▸ **Required work**: Could you print the data that follows exactly as given?

▸ **Material for this exercise**:

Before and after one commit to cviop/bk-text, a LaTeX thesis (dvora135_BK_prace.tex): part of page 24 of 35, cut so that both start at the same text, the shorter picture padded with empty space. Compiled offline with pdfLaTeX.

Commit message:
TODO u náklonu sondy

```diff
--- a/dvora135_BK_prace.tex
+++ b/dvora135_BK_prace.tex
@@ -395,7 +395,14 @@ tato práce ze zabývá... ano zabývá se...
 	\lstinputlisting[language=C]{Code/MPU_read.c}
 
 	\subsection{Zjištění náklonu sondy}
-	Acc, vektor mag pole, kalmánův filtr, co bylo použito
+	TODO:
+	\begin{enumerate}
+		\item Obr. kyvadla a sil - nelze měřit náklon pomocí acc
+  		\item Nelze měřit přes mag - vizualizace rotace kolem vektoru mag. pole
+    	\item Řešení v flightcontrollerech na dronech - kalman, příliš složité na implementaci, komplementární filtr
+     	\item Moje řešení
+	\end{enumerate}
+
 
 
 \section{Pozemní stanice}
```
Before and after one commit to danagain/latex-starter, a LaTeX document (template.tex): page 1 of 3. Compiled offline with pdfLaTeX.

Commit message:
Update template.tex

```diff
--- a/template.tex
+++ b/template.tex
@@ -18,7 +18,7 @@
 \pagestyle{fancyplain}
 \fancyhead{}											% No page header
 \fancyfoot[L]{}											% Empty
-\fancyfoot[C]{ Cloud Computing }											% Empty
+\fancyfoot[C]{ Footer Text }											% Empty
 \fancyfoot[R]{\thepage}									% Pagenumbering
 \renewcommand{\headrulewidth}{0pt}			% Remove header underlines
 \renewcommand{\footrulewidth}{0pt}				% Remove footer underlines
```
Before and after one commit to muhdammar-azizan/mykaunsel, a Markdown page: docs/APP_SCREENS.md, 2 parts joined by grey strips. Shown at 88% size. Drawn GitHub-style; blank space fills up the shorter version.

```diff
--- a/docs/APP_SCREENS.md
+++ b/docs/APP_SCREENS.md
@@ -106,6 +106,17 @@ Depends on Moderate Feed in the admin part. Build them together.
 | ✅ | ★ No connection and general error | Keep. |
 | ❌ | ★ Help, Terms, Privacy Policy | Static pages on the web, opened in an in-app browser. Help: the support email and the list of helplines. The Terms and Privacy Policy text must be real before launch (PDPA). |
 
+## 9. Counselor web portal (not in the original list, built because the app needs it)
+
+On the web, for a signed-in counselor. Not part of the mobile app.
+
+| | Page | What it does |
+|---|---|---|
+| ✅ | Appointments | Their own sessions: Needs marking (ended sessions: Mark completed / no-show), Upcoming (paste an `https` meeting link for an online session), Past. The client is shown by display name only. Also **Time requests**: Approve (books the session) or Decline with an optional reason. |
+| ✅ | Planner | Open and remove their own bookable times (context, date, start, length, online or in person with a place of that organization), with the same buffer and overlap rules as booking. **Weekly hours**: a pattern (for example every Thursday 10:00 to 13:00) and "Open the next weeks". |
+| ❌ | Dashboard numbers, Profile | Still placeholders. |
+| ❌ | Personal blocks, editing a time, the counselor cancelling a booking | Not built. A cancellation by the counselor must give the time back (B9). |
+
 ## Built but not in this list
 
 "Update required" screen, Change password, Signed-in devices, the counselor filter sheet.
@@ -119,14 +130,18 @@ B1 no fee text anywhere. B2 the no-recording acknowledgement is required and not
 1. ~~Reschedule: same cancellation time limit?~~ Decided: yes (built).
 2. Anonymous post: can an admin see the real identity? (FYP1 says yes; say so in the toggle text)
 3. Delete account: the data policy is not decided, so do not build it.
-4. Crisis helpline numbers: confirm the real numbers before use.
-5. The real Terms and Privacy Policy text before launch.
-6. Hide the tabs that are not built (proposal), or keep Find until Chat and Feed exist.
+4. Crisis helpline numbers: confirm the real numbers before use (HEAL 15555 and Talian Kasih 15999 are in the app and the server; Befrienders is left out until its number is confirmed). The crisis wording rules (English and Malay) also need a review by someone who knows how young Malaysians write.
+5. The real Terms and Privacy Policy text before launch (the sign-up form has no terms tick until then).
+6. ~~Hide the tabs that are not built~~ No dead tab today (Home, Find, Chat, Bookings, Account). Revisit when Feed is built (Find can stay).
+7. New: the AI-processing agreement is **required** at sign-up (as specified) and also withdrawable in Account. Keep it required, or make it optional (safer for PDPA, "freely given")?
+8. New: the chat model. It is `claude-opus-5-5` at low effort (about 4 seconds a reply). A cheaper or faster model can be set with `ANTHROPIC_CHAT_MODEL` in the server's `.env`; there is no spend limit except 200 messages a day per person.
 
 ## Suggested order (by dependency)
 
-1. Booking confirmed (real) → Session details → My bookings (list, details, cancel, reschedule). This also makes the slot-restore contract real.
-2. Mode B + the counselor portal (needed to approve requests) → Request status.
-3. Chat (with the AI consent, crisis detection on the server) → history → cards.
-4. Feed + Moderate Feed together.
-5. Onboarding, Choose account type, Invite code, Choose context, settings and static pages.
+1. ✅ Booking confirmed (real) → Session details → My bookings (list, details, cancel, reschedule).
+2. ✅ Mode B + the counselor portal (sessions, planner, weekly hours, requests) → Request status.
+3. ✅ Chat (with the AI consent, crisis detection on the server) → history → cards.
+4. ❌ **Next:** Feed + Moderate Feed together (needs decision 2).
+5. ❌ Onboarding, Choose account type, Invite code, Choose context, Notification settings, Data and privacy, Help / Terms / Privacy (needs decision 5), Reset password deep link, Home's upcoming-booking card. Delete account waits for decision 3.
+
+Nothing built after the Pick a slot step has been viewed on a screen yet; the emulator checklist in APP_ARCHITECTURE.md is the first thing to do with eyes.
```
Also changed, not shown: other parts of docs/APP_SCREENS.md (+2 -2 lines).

▸ **Solved problem**:
Before and after one commit to cviop/bk-text, a LaTeX thesis (dvora135_BK_prace.tex): part of page 24 of 35, cut so that both start at the same text, the shorter picture padded with empty space. Compiled offline with pdfLaTeX.

Commit message:
TODO u náklonu sondy

```diff
--- a/dvora135_BK_prace.tex
+++ b/dvora135_BK_prace.tex
@@ -395,7 +395,14 @@ tato práce ze zabývá... ano zabývá se...
 	\lstinputlisting[language=C]{Code/MPU_read.c}
 
 	\subsection{Zjištění náklonu sondy}
-	Acc, vektor mag pole, kalmánův filtr, co bylo použito
+	TODO:
+	\begin{enumerate}
+		\item Obr. kyvadla a sil - nelze měřit náklon pomocí acc
+  		\item Nelze měřit přes mag - vizualizace rotace kolem vektoru mag. pole
+    	\item Řešení v flightcontrollerech na dronech - kalman, příliš složité na implementaci, komplementární filtr
+     	\item Moje řešení
+	\end{enumerate}
+
 
 
 \section{Pozemní stanice}
```
Before and after one commit to danagain/latex-starter, a LaTeX document (template.tex): page 1 of 3. Compiled offline with pdfLaTeX.

Commit message:
Update template.tex

```diff
--- a/template.tex
+++ b/template.tex
@@ -18,7 +18,7 @@
 \pagestyle{fancyplain}
 \fancyhead{}											% No page header
 \fancyfoot[L]{}											% Empty
-\fancyfoot[C]{ Cloud Computing }											% Empty
+\fancyfoot[C]{ Footer Text }											% Empty
 \fancyfoot[R]{\thepage}									% Pagenumbering
 \renewcommand{\headrulewidth}{0pt}			% Remove header underlines
 \renewcommand{\footrulewidth}{0pt}				% Remove footer underlines
```
Before and after one commit to muhdammar-azizan/mykaunsel, a Markdown page: docs/APP_SCREENS.md, 2 parts joined by grey strips. Shown at 88% size. Drawn GitHub-style; blank space fills up the shorter version.

```diff
--- a/docs/APP_SCREENS.md
+++ b/docs/APP_SCREENS.md
@@ -106,6 +106,17 @@ Depends on Moderate Feed in the admin part. Build them together.
 | ✅ | ★ No connection and general error | Keep. |
 | ❌ | ★ Help, Terms, Privacy Policy | Static pages on the web, opened in an in-app browser. Help: the support email and the list of helplines. The Terms and Privacy Policy text must be real before launch (PDPA). |
 
+## 9. Counselor web portal (not in the original list, built because the app needs it)
+
+On the web, for a signed-in counselor. Not part of the mobile app.
+
+| | Page | What it does |
+|---|---|---|
+| ✅ | Appointments | Their own sessions: Needs marking (ended sessions: Mark completed / no-show), Upcoming (paste an `https` meeting link for an online session), Past. The client is shown by display name only. Also **Time requests**: Approve (books the session) or Decline with an optional reason. |
+| ✅ | Planner | Open and remove their own bookable times (context, date, start, length, online or in person with a place of that organization), with the same buffer and overlap rules as booking. **Weekly hours**: a pattern (for example every Thursday 10:00 to 13:00) and "Open the next weeks". |
+| ❌ | Dashboard numbers, Profile | Still placeholders. |
+| ❌ | Personal blocks, editing a time, the counselor cancelling a booking | Not built. A cancellation by the counselor must give the time back (B9). |
+
 ## Built but not in this list
 
 "Update required" screen, Change password, Signed-in devices, the counselor filter sheet.
@@ -119,14 +130,18 @@ B1 no fee text anywhere. B2 the no-recording acknowledgement is required and not
 1. ~~Reschedule: same cancellation time limit?~~ Decided: yes (built).
 2. Anonymous post: can an admin see the real identity? (FYP1 says yes; say so in the toggle text)
 3. Delete account: the data policy is not decided, so do not build it.
-4. Crisis helpline numbers: confirm the real numbers before use.
-5. The real Terms and Privacy Policy text before launch.
-6. Hide the tabs that are not built (proposal), or keep Find until Chat and Feed exist.
+4. Crisis helpline numbers: confirm the real numbers before use (HEAL 15555 and Talian Kasih 15999 are in the app and the server; Befrienders is left out until its number is confirmed). The crisis wording rules (English and Malay) also need a review by someone who knows how young Malaysians write.
+5. The real Terms and Privacy Policy text before launch (the sign-up form has no terms tick until then).
+6. ~~Hide the tabs that are not built~~ No dead tab today (Home, Find, Chat, Bookings, Account). Revisit when Feed is built (Find can stay).
+7. New: the AI-processing agreement is **required** at sign-up (as specified) and also withdrawable in Account. Keep it required, or make it optional (safer for PDPA, "freely given")?
+8. New: the chat model. It is `claude-opus-5-5` at low effort (about 4 seconds a reply). A cheaper or faster model can be set with `ANTHROPIC_CHAT_MODEL` in the server's `.env`; there is no spend limit except 200 messages a day per person.
 
 ## Suggested order (by dependency)
 
-1. Booking confirmed (real) → Session details → My bookings (list, details, cancel, reschedule). This also makes the slot-restore contract real.
-2. Mode B + the counselor portal (needed to approve requests) → Request status.
-3. Chat (with the AI consent, crisis detection on the server) → history → cards.
-4. Feed + Moderate Feed together.
-5. Onboarding, Choose account type, Invite code, Choose context, settings and static pages.
+1. ✅ Booking confirmed (real) → Session details → My bookings (list, details, cancel, reschedule).
+2. ✅ Mode B + the counselor portal (sessions, planner, weekly hours, requests) → Request status.
+3. ✅ Chat (with the AI consent, crisis detection on the server) → history → cards.
+4. ❌ **Next:** Feed + Moderate Feed together (needs decision 2).
+5. ❌ Onboarding, Choose account type, Invite code, Choose context, Notification settings, Data and privacy, Help / Terms / Privacy (needs decision 5), Reset password deep link, Home's upcoming-booking card. Delete account waits for decision 3.
+
+Nothing built after the Pick a slot step has been viewed on a screen yet; the emulator checklist in APP_ARCHITECTURE.md is the first thing to do with eyes.
```
Also changed, not shown: other parts of docs/APP_SCREENS.md (+2 -2 lines).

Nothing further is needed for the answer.